Try it
Copy every line of the material below exactly.

Input data
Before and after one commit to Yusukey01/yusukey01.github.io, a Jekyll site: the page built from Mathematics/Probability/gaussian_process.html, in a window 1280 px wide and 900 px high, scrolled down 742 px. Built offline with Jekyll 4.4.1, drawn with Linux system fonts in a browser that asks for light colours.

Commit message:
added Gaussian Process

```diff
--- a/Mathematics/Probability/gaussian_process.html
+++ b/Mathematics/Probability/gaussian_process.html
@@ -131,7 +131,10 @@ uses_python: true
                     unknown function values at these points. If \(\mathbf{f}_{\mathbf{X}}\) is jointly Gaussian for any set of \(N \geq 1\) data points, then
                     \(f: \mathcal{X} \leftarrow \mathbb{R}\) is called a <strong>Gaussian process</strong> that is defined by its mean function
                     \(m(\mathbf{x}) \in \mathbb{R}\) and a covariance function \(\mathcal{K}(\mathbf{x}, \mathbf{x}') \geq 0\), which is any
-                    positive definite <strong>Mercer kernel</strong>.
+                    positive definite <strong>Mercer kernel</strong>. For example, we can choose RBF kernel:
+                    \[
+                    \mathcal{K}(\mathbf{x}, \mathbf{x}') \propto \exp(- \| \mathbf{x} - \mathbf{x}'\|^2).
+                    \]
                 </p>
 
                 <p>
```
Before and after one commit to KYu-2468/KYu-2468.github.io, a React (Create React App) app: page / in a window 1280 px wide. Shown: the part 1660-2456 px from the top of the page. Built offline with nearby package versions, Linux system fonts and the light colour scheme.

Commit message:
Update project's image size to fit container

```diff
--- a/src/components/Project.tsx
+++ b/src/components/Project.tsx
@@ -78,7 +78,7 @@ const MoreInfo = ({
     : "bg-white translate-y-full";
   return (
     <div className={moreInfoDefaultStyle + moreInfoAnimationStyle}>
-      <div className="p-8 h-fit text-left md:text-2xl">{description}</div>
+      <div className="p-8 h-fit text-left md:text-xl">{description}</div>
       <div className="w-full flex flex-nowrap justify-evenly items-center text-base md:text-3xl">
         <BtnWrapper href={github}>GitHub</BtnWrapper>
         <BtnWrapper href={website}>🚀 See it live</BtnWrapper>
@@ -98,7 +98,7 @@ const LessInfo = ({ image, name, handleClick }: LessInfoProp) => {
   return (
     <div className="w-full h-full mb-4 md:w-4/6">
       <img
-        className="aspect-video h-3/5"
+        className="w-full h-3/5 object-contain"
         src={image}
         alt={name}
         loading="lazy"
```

Answer below
Before and after one commit to Yusukey01/yusukey01.github.io, a Jekyll site: the page built from Mathematics/Probability/gaussian_process.html, in a window 1280 px wide and 900 px high, scrolled down 742 px. Built offline with Jekyll 4.4.1, drawn with Linux system fonts in a browser that asks for light colours.

Commit message:
added Gaussian Process

```diff
--- a/Mathematics/Probability/gaussian_process.html
+++ b/Mathematics/Probability/gaussian_process.html
@@ -131,7 +131,10 @@ uses_python: true
                     unknown function values at these points. If \(\mathbf{f}_{\mathbf{X}}\) is jointly Gaussian for any set of \(N \geq 1\) data points, then
                     \(f: \mathcal{X} \leftarrow \mathbb{R}\) is called a <strong>Gaussian process</strong> that is defined by its mean function
                     \(m(\mathbf{x}) \in \mathbb{R}\) and a covariance function \(\mathcal{K}(\mathbf{x}, \mathbf{x}') \geq 0\), which is any
-                    positive definite <strong>Mercer kernel</strong>.
+                    positive definite <strong>Mercer kernel</strong>. For example, we can choose RBF kernel:
+                    \[
+                    \mathcal{K}(\mathbf{x}, \mathbf{x}') \propto \exp(- \| \mathbf{x} - \mathbf{x}'\|^2).
+                    \]
                 </p>
 
                 <p>
```
Before and after one commit to KYu-2468/KYu-2468.github.io, a React (Create React App) app: page / in a window 1280 px wide. Shown: the part 1660-2456 px from the top of the page. Built offline with nearby package versions, Linux system fonts and the light colour scheme.

Commit message:
Update project's image size to fit container

```diff
--- a/src/components/Project.tsx
+++ b/src/components/Project.tsx
@@ -78,7 +78,7 @@ const MoreInfo = ({
     : "bg-white translate-y-full";
   return (
     <div className={moreInfoDefaultStyle + moreInfoAnimationStyle}>
-      <div className="p-8 h-fit text-left md:text-2xl">{description}</div>
+      <div className="p-8 h-fit text-left md:text-xl">{description}</div>
       <div className="w-full flex flex-nowrap justify-evenly items-center text-base md:text-3xl">
         <BtnWrapper href={github}>GitHub</BtnWrapper>
         <BtnWrapper href={website}>🚀 See it live</BtnWrapper>
@@ -98,7 +98,7 @@ const LessInfo = ({ image, name, handleClick }: LessInfoProp) => {
   return (
     <div className="w-full h-full mb-4 md:w-4/6">
       <img
-        className="aspect-video h-3/5"
+        className="w-full h-3/5 object-contain"
         src={image}
         alt={name}
         loading="lazy"
```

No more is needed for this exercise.